Sir, – In a letter, Ian Stewart, convener of Atheist Scotland, told The Courier (Watching out for religious hatred, August 25): “We fully intend to monitor all Holy Books, sermons in places of worship and the social media accounts of the various religions and report any hatred to Police Scotland for criminal investigation.”
Mr Stewart is at odds with atheists at the National Secular Society and the Humanist Society Scotland who are campaigning against the Hate Crime Bill.
This is a perfect illustration of why the dangerous new ‘stirring up hatred’ offences are such a terrible idea.
They will give politically-motivated complainants like Mr Stewart a powerful weapon against their ideological opponents.
Vexatious activists will be able to dial 999 and accuse someone of stirring up hatred and the police may have no alternative but to investigate.
The threshold of the proposed offences is so low that Mr Stewart might well be able to persuade a police officer that certain unfashionable Bible verses or sermons are ‘hate crimes’.
Does the Scottish Government want to expose ministers to the risk of prosecution?
The Bill says you only have to show the words are ‘abusive’ and ‘likely to stir up hatred’ for an offence to be proved.
In the current political climate, all kinds of legitimate speech gets tagged as ‘abusive’ and ‘hateful’ by activists who are just trying to shut down debate.
This is the febrile climate into which the Scottish Government plans to inject its new hate crime law.
Ministers are playing a dangerous game.
The Bill is going to increase division and rancour. Meanwhile it will do little to help real victims of crime.
How are the police going to have time to deal with ludicrous allegations from people who see hate crime legislation as a means to enforce their own authoritarian views?
The new stirring up offences are dangerous, ridiculous, unpopular and unworkable.
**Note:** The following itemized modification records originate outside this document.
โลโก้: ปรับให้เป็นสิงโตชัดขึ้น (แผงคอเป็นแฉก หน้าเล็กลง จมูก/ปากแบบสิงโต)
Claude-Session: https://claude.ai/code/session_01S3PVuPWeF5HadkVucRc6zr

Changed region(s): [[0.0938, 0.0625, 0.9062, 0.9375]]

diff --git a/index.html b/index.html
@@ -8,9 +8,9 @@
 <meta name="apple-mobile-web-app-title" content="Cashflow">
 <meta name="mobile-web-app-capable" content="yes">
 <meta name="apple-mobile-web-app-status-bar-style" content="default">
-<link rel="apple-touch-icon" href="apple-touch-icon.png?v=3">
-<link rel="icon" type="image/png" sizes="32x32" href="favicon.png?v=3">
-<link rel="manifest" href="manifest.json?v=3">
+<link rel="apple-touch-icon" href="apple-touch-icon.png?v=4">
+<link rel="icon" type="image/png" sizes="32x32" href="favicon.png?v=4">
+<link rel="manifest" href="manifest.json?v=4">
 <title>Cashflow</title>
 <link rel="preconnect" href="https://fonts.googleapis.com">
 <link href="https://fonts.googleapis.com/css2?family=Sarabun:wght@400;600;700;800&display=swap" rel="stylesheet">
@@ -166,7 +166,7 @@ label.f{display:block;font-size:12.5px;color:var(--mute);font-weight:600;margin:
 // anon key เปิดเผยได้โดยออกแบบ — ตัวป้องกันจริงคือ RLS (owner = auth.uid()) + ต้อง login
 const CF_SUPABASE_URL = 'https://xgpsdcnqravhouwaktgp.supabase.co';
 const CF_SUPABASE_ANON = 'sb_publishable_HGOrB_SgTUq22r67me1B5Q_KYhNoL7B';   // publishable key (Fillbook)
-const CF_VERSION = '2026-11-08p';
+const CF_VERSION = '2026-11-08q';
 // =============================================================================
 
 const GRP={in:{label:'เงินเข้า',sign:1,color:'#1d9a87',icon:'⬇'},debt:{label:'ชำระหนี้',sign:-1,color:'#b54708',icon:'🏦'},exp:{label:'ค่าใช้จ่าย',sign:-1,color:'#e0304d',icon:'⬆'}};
In England, the SNP voted to trim back stirring up offences to threatening words that are intended to stir up hatred. Yet in Scotland they want to criminalise words that are deemed ‘abusive’ and merely ‘likely to stir up hatred’.
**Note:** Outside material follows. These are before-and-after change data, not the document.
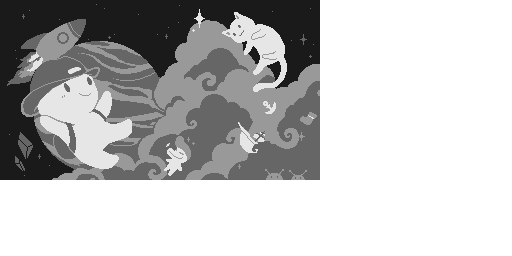
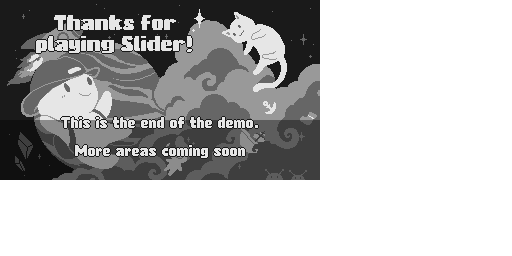
Ending: EndOfDemo's texts baked into its image, in the original's fonts
make_ui.py composes the whole 320x180 canvas in its draw order: the end art,
"Thanks for / playing Slider!" in PixelTitanOne 20 (word-wrapped as TMP does in its
200 px box), the dark panel, then "This is the end of the demo." / (blank) / "More
areas coming soon" in PixelTitanZero 16, each outlined, laid out from the font
assets' face info. The top screen is now one sprite (was ~322 draws).

Changed region(s): [[0.0312, 0.4375, 0.625, 0.7188], [0.0625, 0.0625, 0.375, 0.2188]]

diff --git a/tools/make_ui.py b/tools/make_ui.py
@@ -23,7 +23,9 @@ Slider3DSTitleExporter: the layout), cut from TITLE_TEXTURES:
   assets/sheets/ui_title.png  the sheet (.fmt by its colors)
   assets/ui/title_sheet.json  {"sheet", "sprites": {name: {"rect", "pivot": [x, y] (px from the bottom-left)}}}
 
-The ending's art (the demo's EndOfDemo.unity Background: end_cutscene_parallax_0, 320x180; game/ui/end_screen):
+The ending's top screen (game/ui/end_screen): the demo's EndOfDemo.unity canvas (320x180) baked into one
+image, in its draw order — Background (end_cutscene_parallax_0), the title outlined, DarkPanel, the text
+outlined — with TextMeshPro's layout worked out here (END_TEXTS); the second text line is the port's:
   assets/sheets/ui_end.png    the sheet (.fmt by its colors)
   assets/ui/end.json          {"sheet", "sprites": {"art": {"rect"}}}
 
@@ -141,9 +143,52 @@ def menu():
     print(f"menu: {len(sprites)} sprites, sheet {sheet.width}x{sheet.height}")
 
 
-# The title art's textures (assets/ui/title.json names their sprites: Slider3DSTitleExporter).
+FONTS = os.path.join(ASSETS, "Fonts", "originalFonts")
+LIGHT = (230, 230, 230, 255)  # the texts' m_fontColor 0.902
+DARK = (26, 26, 26, 255)      # their outline copies' 0.102
+# EndOfDemo's TMP texts: font, size, lines (centered; "" = a blank line), the middle of the box they're
+# centered in (canvas px from the top-left; VerticalAlignment Middle), and the font asset's face info
+# (pointSize, lineHeight, ascent, descent) for TMP's line layout. Title Text: "Thanks for playing Slider!"
+# in a 200 px box at (-45, 55) from the middle, word-wrapped to two lines. Text: a 320 px box centered
+# 42.5 px up from the bottom, lineSpacing -15; "Please wishlist Slider on Steam!" -> the port's line.
+END_TEXTS = [
+    ("PixelTitanOne.ttf", 20, ["Thanks for", "playing Slider!"], (160 - 45, 90 - 55), (151, 155.1289, 113.25, -28.3125), 0),
+    ("PixelTitanZero.ttf", 16, ["This is the end of the demo.", "", "More areas coming soon"], (160, 180 - 42.5),
+     (172, 176.70312, 129, -32.25), -15),
+]
+END_PANEL = (60, 0.392)  # DarkPanel: the canvas's bottom 60 px, black at 0.392
+
+
+def draw_tmp_text(img, ttf, size, lines, center, face, line_spacing):
+    """Lines as TMP lays them out (centered, the block's ascender-to-descender middle on `center`),
+    each outlined like EndOfDemo's texts (dark copies 1 px around, then light)."""
+    from PIL import ImageDraw, ImageFont
+    point, line_height, ascent, descent = face
+    scale = size / point
+    advance = line_height * scale + line_spacing * size / 100  # (TMP: lineSpacing in em / 100)
+    height = ascent * scale + (len(lines) - 1) * advance - descent * scale
+    top = center[1] - height / 2
+    font = ImageFont.truetype(os.path.join(FONTS, ttf), size)
+    draw = ImageDraw.Draw(img)
+    draw.fontmode = "1"  # (pixel fonts: no antialiasing)
+    for i, line in enumerate(lines):
+        if not line:
+            continue
+        baseline = round(top + ascent * scale + i * advance)
+        x = round(center[0] - draw.textlength(line, font=font) / 2)
+        for dx, dy in ((-1, 0), (1, 0), (0, -1), (0, 1)):
+            draw.text((x + dx, baseline + dy), line, font=font, fill=DARK, anchor="ls")
+        draw.text((x, baseline), line, font=font, fill=LIGHT, anchor="ls")
+
+
 def end():
     img, _ = unity_sprite("Sprites/UI/end_cutscene/end_cutscene_parallax.png", "end_cutscene_parallax_0")
+    title, text = END_TEXTS
+    draw_tmp_text(img, *title)
+    panel_h, alpha = END_PANEL
+    panel = Image.new("RGBA", (img.width, panel_h), (0, 0, 0, round(alpha * 255)))
+    img.alpha_composite(panel, (0, img.height - panel_h))
+    draw_tmp_text(img, *text)
     sheet, placed = pack({"art": img}, 512)
     write_sheet(sheet, "ui_end")
     write_json(os.path.join(REPO, "assets", "ui", "end.json"), "ui_end",
@@ -151,6 +196,7 @@ def end():
     print(f"end: sheet {sheet.width}x{sheet.height}")
 
 
+# The title art's textures (assets/ui/title.json names their sprites: Slider3DSTitleExporter).
 TITLE_TEXTURES = ["Sprites/UI/menus/pixel_logo.png", "Sprites/UI/menus/mainmenu_bg_stars.png",
                   "Sprites/UI/menus/mainmenu_giant_star.png", "Sprites/UI/menus/mainmenu_meteor.png",
                   "Sprites/UI/menus/mainmenu_plannet.png", "Sprites/Characters/player/playersprite.png"]

diff --git a/src/game/ui/end_screen.cpp b/src/game/ui/end_screen.cpp
@@ -1,8 +1,6 @@
 #include "game/ui/end_screen.h"
 
-#include <algorithm>
 #include <cmath>
-#include <utility>
 
 #include "game/ui/menu_skin.h"
 #include "game/ui/palette.h"
@@ -10,32 +8,13 @@
 namespace {
 
 constexpr int S = MenuSkin::UI_SCALE;
-// EndOfDemo.unity's 320x180 canvas, centered on the top screen.
+// EndOfDemo.unity's 320x180 canvas (baked: tools/make_ui.py), centered on the top screen at 1x.
 constexpr int CANVAS_W = 320, CANVAS_H = 180;
 constexpr int CANVAS_X = (plat::TOP_W - CANVAS_W) / 2, CANVAS_Y = (plat::TOP_H - CANVAS_H) / 2;
-constexpr int PANEL_H = 60;                                    // DarkPanel: the canvas's bottom 60 px,
-constexpr uint32_t PANEL = plat::rgba(0, 0, 0, 100);           // black at 0.392
-constexpr int TITLE_CX = CANVAS_X + CANVAS_W / 2 - 45;         // Title Text: (-45, 55) from the middle
-constexpr int TITLE_CY = CANVAS_Y + CANVAS_H / 2 - 55;
-constexpr int TEXT_CY = CANVAS_Y + CANVAS_H - 42;              // Text: centered 42.5 px up from the bottom
-constexpr int LINE_ADVANCE = 10;                               // px between its two lines
-constexpr const char* TITLE = "Thanks for playing Slider!";
-constexpr const char* LINE_1 = "This is the end of the demo.";
-constexpr const char* LINE_2 = "More areas coming soon";
 // Main Menu (its button), centered on the bottom screen like the pause menu's (UI px).
 constexpr int BUTTON_W = 120, BUTTON_H = 18;
 constexpr int BUTTON_X = (plat::BOTTOM_W / S - BUTTON_W) / 2, BUTTON_Y = (plat::BOTTOM_H / S - BUTTON_H) / 2;
 constexpr int BUTTON = 0; // its MenuTap item
-
-// `text` centered on (cx, cy) (its capitals' middle), 1x, light over dark copies 1 px around.
-void drawOutlined(const Font& font, const char* text, int cx, int cy) {
-    const GlyphRect& cap = font.def().glyph('A').text;
-    const float x = (float)(cx - font.textWidth(text) / 2);
-    const float baseline = (float)(cy - (int)std::floor(cap.oy + cap.h / 2.0f));
-    for (const auto& d : {std::pair{-1, 0}, std::pair{1, 0}, std::pair{0, -1}, std::pair{0, 1}})
-        font.drawText(text, x + d.first, baseline + d.second, 1, palette::DARK);
-    font.drawText(text, x, baseline, 1, palette::OFF_WHITE);
-}
 
 } // namespace
 
@@ -64,11 +43,6 @@ bool EndScreen::update(const plat::Input& in) {
 void EndScreen::drawTop(const MenuSkin& skin) const {
     plat::beginScreen(plat::Screen::Top, palette::DARK); // (the art's own background around it)
     skin.drawEndArt(CANVAS_X, CANVAS_Y);
-    plat::drawRect(CANVAS_X, CANVAS_Y + CANVAS_H - PANEL_H, CANVAS_W, PANEL_H, PANEL);
-    const Font& font = skin.font();
-    drawOutlined(font, TITLE, TITLE_CX, TITLE_CY);
-    drawOutlined(font, LINE_1, plat::TOP_W / 2, TEXT_CY - LINE_ADVANCE / 2);
-    drawOutlined(font, LINE_2, plat::TOP_W / 2, TEXT_CY + LINE_ADVANCE / 2);
     if (frames_ < FADE_FRAMES) // (from black)
         plat::drawRect(0, 0, plat::TOP_W, plat::TOP_H, plat::rgba(0, 0, 0, (uint8_t)std::lround(255 - 255.0f * frames_ / FADE_FRAMES)));
 }

diff --git a/src/game/ui/end_screen.h b/src/game/ui/end_screen.h
@@ -1,14 +1,12 @@
 // The port's ending (no area follows the Village yet), after the game faded out through an exit
 // (World::leaveArea): the original demo's EndOfDemo screen fitted to the 3DS (user's choice). Top
-// screen at 1x, its 320x180 canvas centered: the end art (end_cutscene_parallax_0) under a dark
-// panel along its bottom, "Thanks for playing Slider!" and "This is the end of the demo." outlined
-// as its texts are (dark copies 1 px around); the second line is the port's ("More areas coming
-// soon" in place of the Steam wishlist). Bottom screen: its Main Menu button alone (the Steam and
-// Twitter links dropped), at the menus' 2x; A or a tap on it returns to the title. Everything fades
-// in from black; input waits until it has.
+// screen at 1x: its 320x180 canvas centered, baked into one image by tools/make_ui.py (the end art,
+// the original's outlined texts in their own fonts, its dark panel; "More areas coming soon" in
+// place of the Steam wishlist). Bottom screen: its Main Menu button alone (the Steam and Twitter
+// links dropped), at the menus' 2x; A or a tap on it (on release) returns to the title. The top
+// fades in from black over FADE_FRAMES; the button shows and takes input after LOCKOUT_FRAMES.
 #pragma once
 
-#include "game/render/font.h"
 #include "game/ui/menu_input.h"
 #include "platform/platform.h"
 

diff --git a/src/game/ui/menu_skin.h b/src/game/ui/menu_skin.h
@@ -52,7 +52,7 @@ public:
     // The value a touch at UI x `touchX` (fractional) sets on a slider at x, `w` wide (0-1, clamped):
     // the handle's middle follows it.
     static float sliderValueAt(float touchX, int x, int w);
-    // The ending's art (assets/ui/end.json: EndOfDemo's background), 1x with its top-left at
+    // The ending's top screen (assets/ui/end.json: EndOfDemo's canvas, baked), 1x with its top-left at
     // screen px (x, y) — the top screen's scale, not the menus' grid.
     void drawEndArt(int x, int y) const;
     // Its TinyUnicode font (the top screen's HUD draws it at 1x).

diff --git a/tests/render_test.cpp b/tests/render_test.cpp
@@ -630,11 +630,11 @@ TEST(render_ending_goldens) {
     for (int i = 0; i < EndScreen::FADE_FRAMES / 2; i++) end.update({});
     testResetDrawCalls();
     end.drawTop(skin);
-    goldens.compare("ending_fading_in", 20);
+    goldens.compare("ending_fading_in", 2); // (the baked canvas + the fade)
     for (int i = 0; i < EndScreen::LOCKOUT_FRAMES; i++) end.update({});
     testResetDrawCalls();
     end.drawTop(skin);
-    goldens.compare("ending_top", 20);
+    goldens.compare("ending_top", 1);
     testResetDrawCalls();
     end.drawBottom(skin);
     goldens.compare("ending_bottom", 10);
Why do they want a worse law for Scotland?
The chorus of protests about the dangers of this approach has come from every part of the political and philosophical spectrum.
Thankfully, Mr Stewart does not represent all atheists.
The National Secular Society has even joined forces with the Christian Institute to defend free speech for all under the banner of the Free to Disagree campaign.
Deputy director for public affairs,
The Christian Institute.
Safety cash will be needed
Sir, – I am astounded at the decision allowing Burger King to open in Cupar on the retail park on South Road.
At a time when Fife Council is spending £2.4 million in helping to revitalise town centres, North-East Fife Planning Committee approve this planning application.
Do they not speak to one another?
Restaurants and cafés in the town centre are all struggling, and this is yet another nail in the coffin for many of them.
A further concern is the road position – there will now be five access roads on to South Road between the railway station and Ceres Road.
If you want access, book your slot now!
But a roundabout is planned to ease congestion – I am sure drivers trying to go up past the station will enjoy being held on that hill.
Not to mention how cyclists and pedestrians will manoeuvre.
And that reminds me, the £2.4m was to make places safer for cyclists and pedestrians. We might need a big share of that money in Cupar.
Why would you believe London?
Sir, – London is well known as a world centre for pochling money: tax evasion, tax avoidance, money laundering, offshore bank accounts, dodgy hedge funds, dark money from crime, you name it… they’re in it.
So how can anybody take seriously financial statistics, calculated in London, for a Westminster Government with a clear interest in showing Scotland’s economy in a bad light.
Oil was discovered in the Norwegian North Sea and the Norwegian people are now wealthy beyond their wildest dreams. Oil was discovered in the Scottish North Sea, at the same time, yet Scotland is now a basket case.
Other medium-sized, independent, northern European nations are among the richest and most successful in the world, yet Scotland in the union is dependent for funding on the charity of our southern neighbours.
Does anybody really believe this stuff?
World through a looking glass
Sir, – Confronted by the GERS figures which show that independence would plunge Scotland into a decade or more of super-austerity, the SNP, led by Finance Secretary Kate Forbes, say the figures actually show the need for independence.
We have entered a looking-glass world where no matter how poor Scotland would be after separation – with no currency, no currency reserves, no central bank, a hugely negative rating on the money markets, a massive deficit, severe cuts in public expenditure, in pensions, and in salaries of public sector workers, the privatisation of state assets, large tax increases, and supervision by the IMF – supporters of independence are now ignoring reality.
We have moved from logic to emotion as the driver of political action.
Different ideas on spending
Sir, – GERS is only an estimate of how Scotland is fairing based on government figures.
This year’s figures show Scotland has an estimated deficit of £15 billion but this has been achieved while still being a part of the UK.
Therefore where is the argument that being part of the union is good for Scotland?
Scotland still does not have full control of its finances and the debt comes from Westminster spending, on our behalf, on projects such as HS2 and Trident, among others.
I would expect an independent Scotland to choose to spend its finances differently.